+++ STUDY MATERIAL

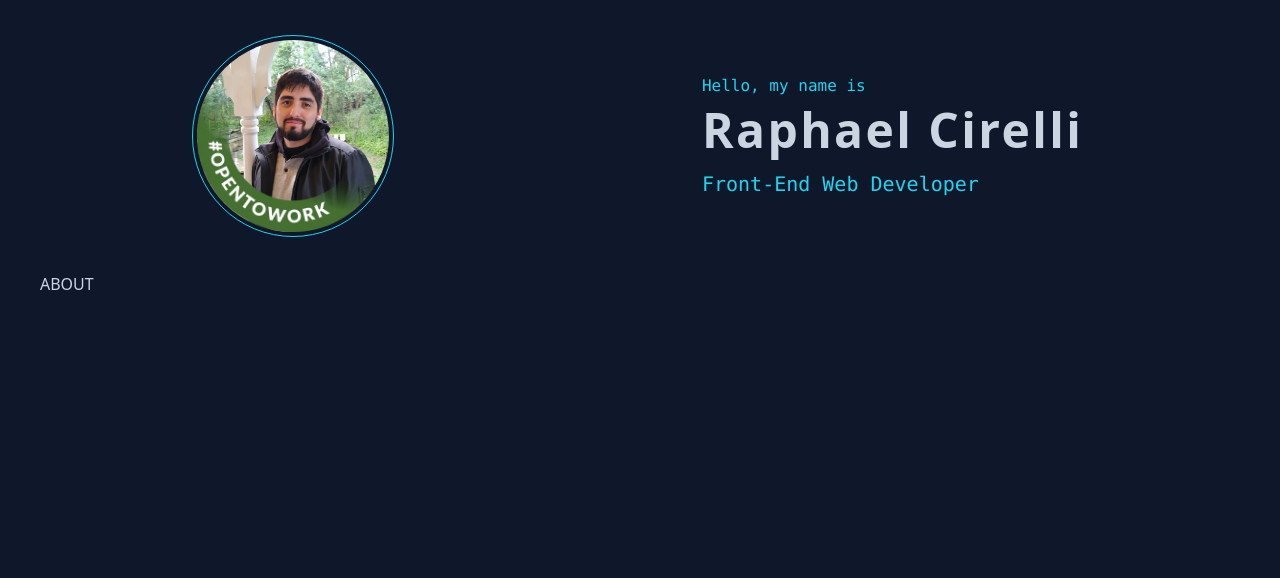
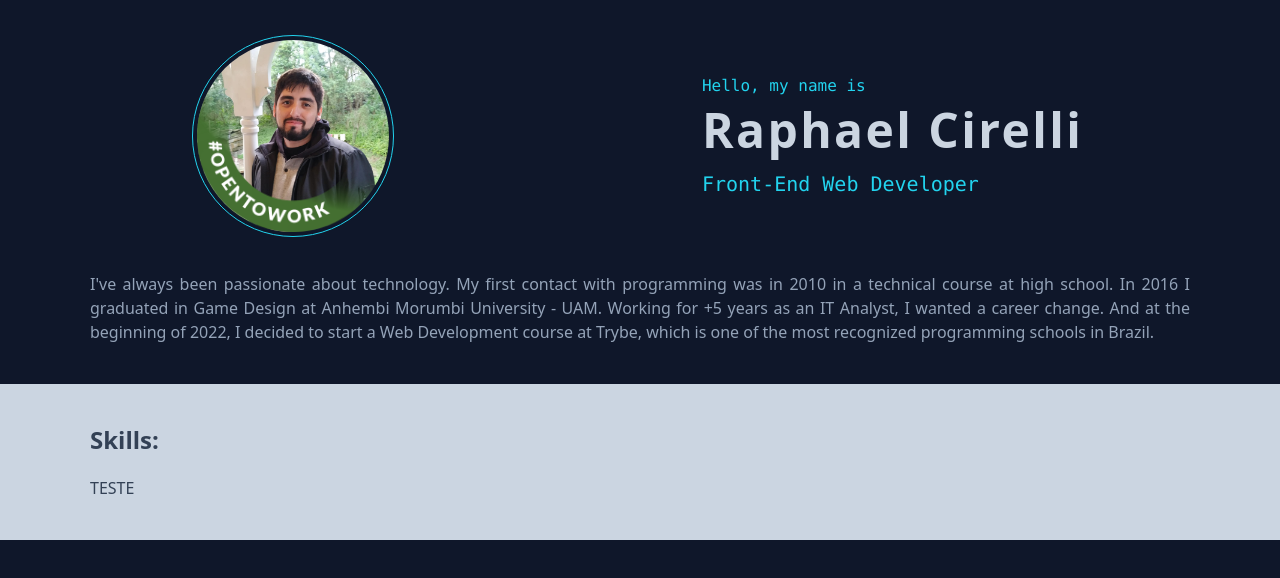
Before and after one commit to rCirelli/rcirelli.github.io, a React (Create React App) app in the folder rcirelli-portfolio/: page / in a window 1280 px wide. Shown: the top 578 px of the page. Built offline with nearby package versions, Linux system fonts and the light colour scheme.

Commit message:
add react-router. create home and 404. started Hero.

```diff
--- a/rcirelli-portfolio/package.json
+++ b/rcirelli-portfolio/package.json
@@ -10,6 +10,7 @@
     "react": "^18.1.0",
     "react-dom": "^18.1.0",
     "react-redux": "^8.0.2",
+    "react-router-dom": "^6.3.0",
     "react-scripts": "5.0.1",
     "redux": "^4.2.0",
     "redux-devtools-extension": "^2.13.9",
--- a/rcirelli-portfolio/src/App.js
+++ b/rcirelli-portfolio/src/App.js
@@ -1,20 +1,15 @@
-import About from './components/About';
-import BasicInfo from './components/BasicInfo';
-import ProfilePicture from './components/ProfilePicture';
+import { Route, Routes } from 'react-router-dom';
 import './index.css';
+import Home from './pages/Home';
+import NotFound from './pages/NotFound';
 
 export default function App() {
   return (
-    <main className="bg-slate-900 text-slate-300 w-screen h-screen p-10">
-      <div className="flex justify-around mb-10">
-        <ProfilePicture
-          src={'/assets/profile-picture.jpeg'}
-          alt={'Raphael Cirelli'}
-          isOpenToWork={true}
-        />
-        <BasicInfo />
-      </div>
-      <About />
+    <main className="bg-slate-900 text-slate-300 w-screen h-screen">
+      <Routes>
+        <Route path="/" element={<Home />} />
+        <Route path="*" element={<NotFound />} />
+      </Routes>
     </main>
   );
 }
--- a/rcirelli-portfolio/src/components/About.jsx
+++ b/rcirelli-portfolio/src/components/About.jsx
@@ -1,7 +1,19 @@
+import Translate from './Translate';
+
 function About() {
   return (
-    <div>
-      <p>ABOUT</p>
+    <div className="flex justify-center">
+      <p className="w-11/12 text-slate-400 text-justify">
+        <Translate>
+          I've always been passionate about technology. My first contact with
+          programming was in 2010 in a technical course at high school. In 2016
+          I graduated in Game Design at Anhembi Morumbi University - UAM.
+          Working for +5 years as an IT Analyst, I wanted a career change. And
+          at the beginning of 2022, I decided to start a Web Development course
+          at Trybe, which is one of the most recognized programming schools in
+          Brazil.
+        </Translate>
+      </p>
     </div>
   );
 }
--- /dev/null
+++ b/rcirelli-portfolio/src/components/Hero.jsx
@@ -0,0 +1,10 @@
+function Hero({ children, heading }) {
+  return (
+    <div className="w-11/12 mx-auto">
+      <h1 className="pb-5 text-2xl font-bold">{heading}</h1>
+      {children}
+    </div>
+  );
+}
+
+export default Hero;
--- a/rcirelli-portfolio/src/index.js
+++ b/rcirelli-portfolio/src/index.js
@@ -4,12 +4,15 @@ import { Provider } from 'react-redux';
 import React from 'react';
 import ReactDOM from 'react-dom/client';
 import App from './App';
+import { BrowserRouter } from 'react-router-dom';
 
 const root = ReactDOM.createRoot(document.getElementById('root'));
 root.render(
   <React.StrictMode>
-    <Provider store={store}>
-      <App />
-    </Provider>
+    <BrowserRouter>
+      <Provider store={store}>
+        <App />
+      </Provider>
+    </BrowserRouter>
   </React.StrictMode>
 );
--- a/rcirelli-portfolio/src/languages/pt-br.json
+++ b/rcirelli-portfolio/src/languages/pt-br.json
@@ -1,4 +1,5 @@
 {
   "Hello, my name is": "Olá, meu nome é",
-  "Front-End Web Developer": "Desenvolvedor Web Front-End"
+  "Front-End Web Developer": "Desenvolvedor Web Front-End",
+  "I've always been passionate about technology. My first contact with programming was in 2010 in a technical course at high school. In 2016 I graduated in Game Design at Anhembi Morumbi University - UAM. Working for +5 years as an IT Analyst, I wanted a career change. And at the beginning of 2022, I decided to start a Web Development course at Trybe, which is one of the most recognized programming schools in Brazil.": "Sempre fui apaixonado por tecnologia. Meu primeiro contato com programação foi em 2010, em um curso técnido no ensino médio. Em 2016 me formei em Game Design na Universidade Anhembi Morumbi. Trabalho a mais de 5 anos como analista de TI, e busquei por uma transição de carreira.  No início de 2022, decidi iniciar o curso de Desenvolvimento Web da Trybe, que é uma das escolas de programação mais conhecidas do Brasil."
 }
--- /dev/null
+++ b/rcirelli-portfolio/src/pages/Home.js
@@ -0,0 +1,27 @@
+import About from '../components/About';
+import BasicInfo from '../components/BasicInfo';
+import Hero from '../components/Hero';
+import ProfilePicture from '../components/ProfilePicture';
+
+function Home() {
+  return (
+    <>
+      <section className="p-10">
+        <div className="flex justify-around mb-10">
+          <ProfilePicture
+            src={'/assets/profile-picture.jpeg'}
+            alt={'Raphael Cirelli'}
+            isOpenToWork={true}
+          />
+          <BasicInfo />
+        </div>
+        <About />
+      </section>
+      <section className="bg-slate-300 text-slate-700 p-10">
+        <Hero heading={'Skills:'}>TESTE</Hero>
+      </section>
+    </>
+  );
+}
+
+export default Home;
--- /dev/null
+++ b/rcirelli-portfolio/src/pages/NotFound.js
@@ -0,0 +1,9 @@
+function NotFound() {
+  return (
+    <div className="flex justify-center">
+      <h1>404...</h1>
+    </div>
+  );
+}
+
+export default NotFound;
```
Also changed, not shown: rcirelli-portfolio/public/manifest.json, 1 other file (tests, documents, lock files or other folders).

++++++

> [DESCRIPTION OF THE TASK] When a line in the material above includes "section", report that line by copying it.

> [SOLVED EXERCISE]
+      <section className="p-10">
+      </section>
+      <section className="bg-slate-300 text-slate-700 p-10">
+      </section>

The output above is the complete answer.